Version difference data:
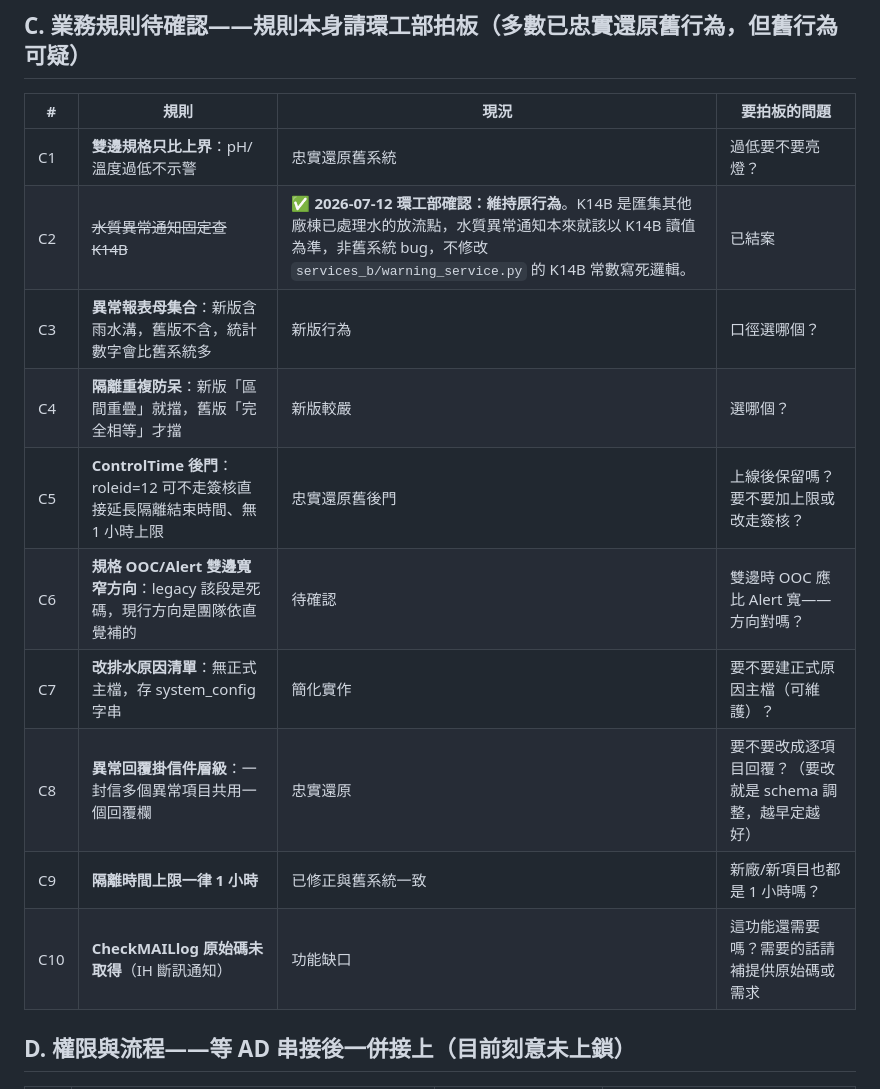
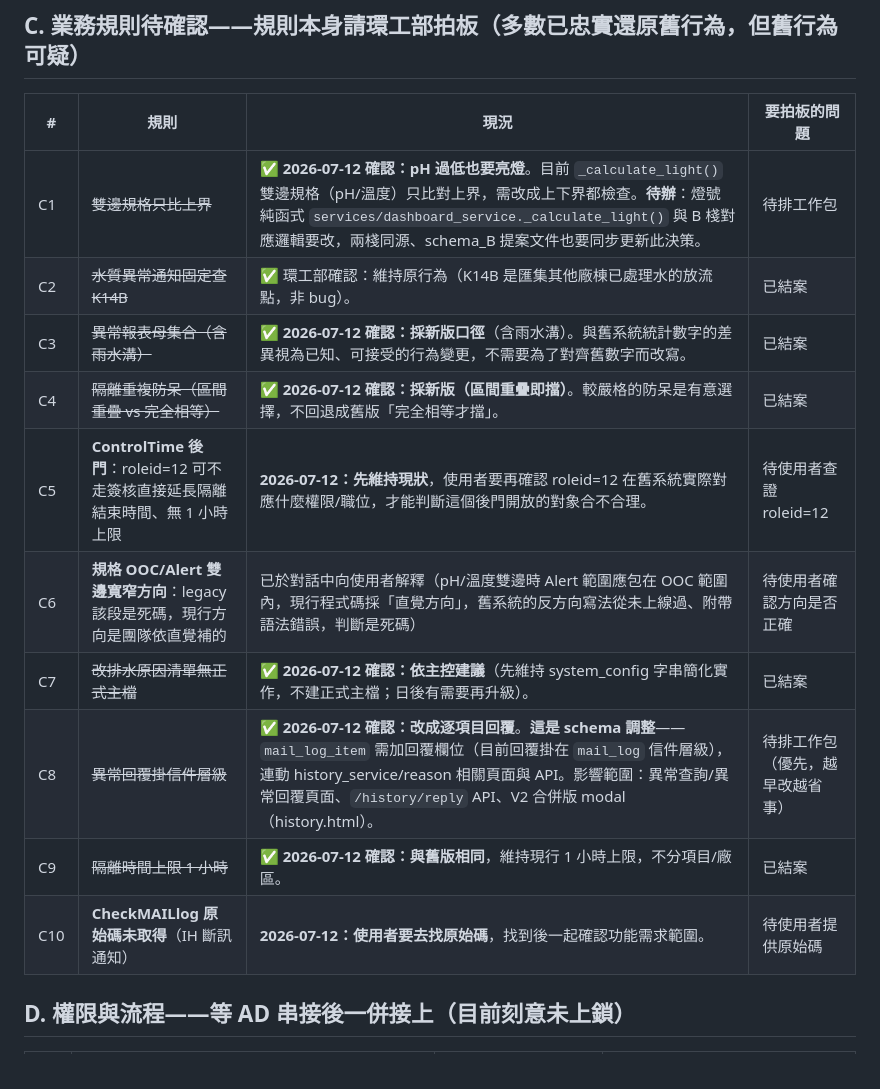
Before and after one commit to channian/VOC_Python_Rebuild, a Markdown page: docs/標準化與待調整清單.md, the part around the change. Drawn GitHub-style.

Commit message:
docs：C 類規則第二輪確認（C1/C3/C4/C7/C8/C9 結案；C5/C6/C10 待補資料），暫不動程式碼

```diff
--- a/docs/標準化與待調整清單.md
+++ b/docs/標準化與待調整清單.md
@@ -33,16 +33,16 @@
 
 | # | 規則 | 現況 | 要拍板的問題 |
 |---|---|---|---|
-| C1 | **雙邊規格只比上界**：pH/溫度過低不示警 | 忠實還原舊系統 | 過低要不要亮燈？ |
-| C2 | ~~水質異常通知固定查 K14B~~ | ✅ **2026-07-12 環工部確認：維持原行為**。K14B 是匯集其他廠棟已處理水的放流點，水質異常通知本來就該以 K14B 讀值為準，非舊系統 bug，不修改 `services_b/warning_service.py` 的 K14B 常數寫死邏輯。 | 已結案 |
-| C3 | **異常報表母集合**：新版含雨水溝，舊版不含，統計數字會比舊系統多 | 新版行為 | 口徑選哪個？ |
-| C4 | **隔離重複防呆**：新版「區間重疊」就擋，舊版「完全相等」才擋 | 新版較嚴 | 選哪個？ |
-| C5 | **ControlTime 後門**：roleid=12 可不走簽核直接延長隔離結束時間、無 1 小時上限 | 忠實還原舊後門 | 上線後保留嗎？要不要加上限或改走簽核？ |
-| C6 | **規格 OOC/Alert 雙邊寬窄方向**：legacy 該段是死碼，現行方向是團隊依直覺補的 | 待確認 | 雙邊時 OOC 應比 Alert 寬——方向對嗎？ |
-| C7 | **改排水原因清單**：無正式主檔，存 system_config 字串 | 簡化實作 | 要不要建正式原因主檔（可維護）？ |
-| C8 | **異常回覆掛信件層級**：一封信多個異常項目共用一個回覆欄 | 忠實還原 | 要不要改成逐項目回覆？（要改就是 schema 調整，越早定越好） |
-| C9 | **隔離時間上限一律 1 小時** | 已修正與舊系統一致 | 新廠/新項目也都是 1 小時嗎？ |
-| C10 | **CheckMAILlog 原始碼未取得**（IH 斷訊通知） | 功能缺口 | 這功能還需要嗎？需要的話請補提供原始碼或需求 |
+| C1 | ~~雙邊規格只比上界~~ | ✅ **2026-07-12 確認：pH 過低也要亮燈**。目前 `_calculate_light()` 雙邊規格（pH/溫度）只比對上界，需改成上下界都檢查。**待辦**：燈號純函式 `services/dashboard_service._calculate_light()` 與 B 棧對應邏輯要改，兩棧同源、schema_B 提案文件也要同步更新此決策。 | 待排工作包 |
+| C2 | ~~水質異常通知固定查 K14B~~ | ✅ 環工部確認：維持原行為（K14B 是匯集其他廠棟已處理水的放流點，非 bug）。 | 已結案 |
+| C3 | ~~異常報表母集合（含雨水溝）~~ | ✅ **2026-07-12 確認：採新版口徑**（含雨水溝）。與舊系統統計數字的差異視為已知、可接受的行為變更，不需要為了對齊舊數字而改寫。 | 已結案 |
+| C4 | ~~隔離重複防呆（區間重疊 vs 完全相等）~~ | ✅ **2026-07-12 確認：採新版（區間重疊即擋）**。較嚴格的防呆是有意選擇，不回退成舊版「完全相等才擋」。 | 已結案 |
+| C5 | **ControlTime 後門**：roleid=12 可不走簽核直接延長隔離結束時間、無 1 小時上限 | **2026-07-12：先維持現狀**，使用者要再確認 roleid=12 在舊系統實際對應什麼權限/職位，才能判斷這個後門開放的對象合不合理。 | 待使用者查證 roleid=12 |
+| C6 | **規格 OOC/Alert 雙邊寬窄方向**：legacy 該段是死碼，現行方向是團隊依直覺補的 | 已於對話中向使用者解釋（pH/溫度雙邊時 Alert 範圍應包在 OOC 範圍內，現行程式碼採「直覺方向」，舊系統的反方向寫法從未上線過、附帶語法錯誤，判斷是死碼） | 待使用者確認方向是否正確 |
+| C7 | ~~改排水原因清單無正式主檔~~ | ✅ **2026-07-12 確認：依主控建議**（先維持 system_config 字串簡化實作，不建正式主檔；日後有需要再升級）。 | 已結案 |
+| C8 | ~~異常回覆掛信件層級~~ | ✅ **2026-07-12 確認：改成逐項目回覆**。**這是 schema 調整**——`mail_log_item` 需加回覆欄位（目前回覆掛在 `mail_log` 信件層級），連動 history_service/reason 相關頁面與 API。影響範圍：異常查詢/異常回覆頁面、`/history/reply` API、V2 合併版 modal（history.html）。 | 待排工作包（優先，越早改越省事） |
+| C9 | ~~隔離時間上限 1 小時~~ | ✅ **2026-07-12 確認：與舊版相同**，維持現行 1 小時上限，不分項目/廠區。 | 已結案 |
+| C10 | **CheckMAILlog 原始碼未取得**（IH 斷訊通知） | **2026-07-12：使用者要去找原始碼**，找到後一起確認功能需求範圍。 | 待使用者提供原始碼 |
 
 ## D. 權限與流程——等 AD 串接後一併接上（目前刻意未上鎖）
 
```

Problem: What you return must match the records above exactly, minus any images.

Result for this exercise:
Before and after one commit to channian/VOC_Python_Rebuild, a Markdown page: docs/標準化與待調整清單.md, the part around the change. Drawn GitHub-style.

Commit message:
docs：C 類規則第二輪確認（C1/C3/C4/C7/C8/C9 結案；C5/C6/C10 待補資料），暫不動程式碼

```diff
--- a/docs/標準化與待調整清單.md
+++ b/docs/標準化與待調整清單.md
@@ -33,16 +33,16 @@
 
 | # | 規則 | 現況 | 要拍板的問題 |
 |---|---|---|---|
-| C1 | **雙邊規格只比上界**：pH/溫度過低不示警 | 忠實還原舊系統 | 過低要不要亮燈？ |
-| C2 | ~~水質異常通知固定查 K14B~~ | ✅ **2026-07-12 環工部確認：維持原行為**。K14B 是匯集其他廠棟已處理水的放流點，水質異常通知本來就該以 K14B 讀值為準，非舊系統 bug，不修改 `services_b/warning_service.py` 的 K14B 常數寫死邏輯。 | 已結案 |
-| C3 | **異常報表母集合**：新版含雨水溝，舊版不含，統計數字會比舊系統多 | 新版行為 | 口徑選哪個？ |
-| C4 | **隔離重複防呆**：新版「區間重疊」就擋，舊版「完全相等」才擋 | 新版較嚴 | 選哪個？ |
-| C5 | **ControlTime 後門**：roleid=12 可不走簽核直接延長隔離結束時間、無 1 小時上限 | 忠實還原舊後門 | 上線後保留嗎？要不要加上限或改走簽核？ |
-| C6 | **規格 OOC/Alert 雙邊寬窄方向**：legacy 該段是死碼，現行方向是團隊依直覺補的 | 待確認 | 雙邊時 OOC 應比 Alert 寬——方向對嗎？ |
-| C7 | **改排水原因清單**：無正式主檔，存 system_config 字串 | 簡化實作 | 要不要建正式原因主檔（可維護）？ |
-| C8 | **異常回覆掛信件層級**：一封信多個異常項目共用一個回覆欄 | 忠實還原 | 要不要改成逐項目回覆？（要改就是 schema 調整，越早定越好） |
-| C9 | **隔離時間上限一律 1 小時** | 已修正與舊系統一致 | 新廠/新項目也都是 1 小時嗎？ |
-| C10 | **CheckMAILlog 原始碼未取得**（IH 斷訊通知） | 功能缺口 | 這功能還需要嗎？需要的話請補提供原始碼或需求 |
+| C1 | ~~雙邊規格只比上界~~ | ✅ **2026-07-12 確認：pH 過低也要亮燈**。目前 `_calculate_light()` 雙邊規格（pH/溫度）只比對上界，需改成上下界都檢查。**待辦**：燈號純函式 `services/dashboard_service._calculate_light()` 與 B 棧對應邏輯要改，兩棧同源、schema_B 提案文件也要同步更新此決策。 | 待排工作包 |
+| C2 | ~~水質異常通知固定查 K14B~~ | ✅ 環工部確認：維持原行為（K14B 是匯集其他廠棟已處理水的放流點，非 bug）。 | 已結案 |
+| C3 | ~~異常報表母集合（含雨水溝）~~ | ✅ **2026-07-12 確認：採新版口徑**（含雨水溝）。與舊系統統計數字的差異視為已知、可接受的行為變更，不需要為了對齊舊數字而改寫。 | 已結案 |
+| C4 | ~~隔離重複防呆（區間重疊 vs 完全相等）~~ | ✅ **2026-07-12 確認：採新版（區間重疊即擋）**。較嚴格的防呆是有意選擇，不回退成舊版「完全相等才擋」。 | 已結案 |
+| C5 | **ControlTime 後門**：roleid=12 可不走簽核直接延長隔離結束時間、無 1 小時上限 | **2026-07-12：先維持現狀**，使用者要再確認 roleid=12 在舊系統實際對應什麼權限/職位，才能判斷這個後門開放的對象合不合理。 | 待使用者查證 roleid=12 |
+| C6 | **規格 OOC/Alert 雙邊寬窄方向**：legacy 該段是死碼，現行方向是團隊依直覺補的 | 已於對話中向使用者解釋（pH/溫度雙邊時 Alert 範圍應包在 OOC 範圍內，現行程式碼採「直覺方向」，舊系統的反方向寫法從未上線過、附帶語法錯誤，判斷是死碼） | 待使用者確認方向是否正確 |
+| C7 | ~~改排水原因清單無正式主檔~~ | ✅ **2026-07-12 確認：依主控建議**（先維持 system_config 字串簡化實作，不建正式主檔；日後有需要再升級）。 | 已結案 |
+| C8 | ~~異常回覆掛信件層級~~ | ✅ **2026-07-12 確認：改成逐項目回覆**。**這是 schema 調整**——`mail_log_item` 需加回覆欄位（目前回覆掛在 `mail_log` 信件層級），連動 history_service/reason 相關頁面與 API。影響範圍：異常查詢/異常回覆頁面、`/history/reply` API、V2 合併版 modal（history.html）。 | 待排工作包（優先，越早改越省事） |
+| C9 | ~~隔離時間上限 1 小時~~ | ✅ **2026-07-12 確認：與舊版相同**，維持現行 1 小時上限，不分項目/廠區。 | 已結案 |
+| C10 | **CheckMAILlog 原始碼未取得**（IH 斷訊通知） | **2026-07-12：使用者要去找原始碼**，找到後一起確認功能需求範圍。 | 待使用者提供原始碼 |
 
 ## D. 權限與流程——等 AD 串接後一併接上（目前刻意未上鎖）
 
```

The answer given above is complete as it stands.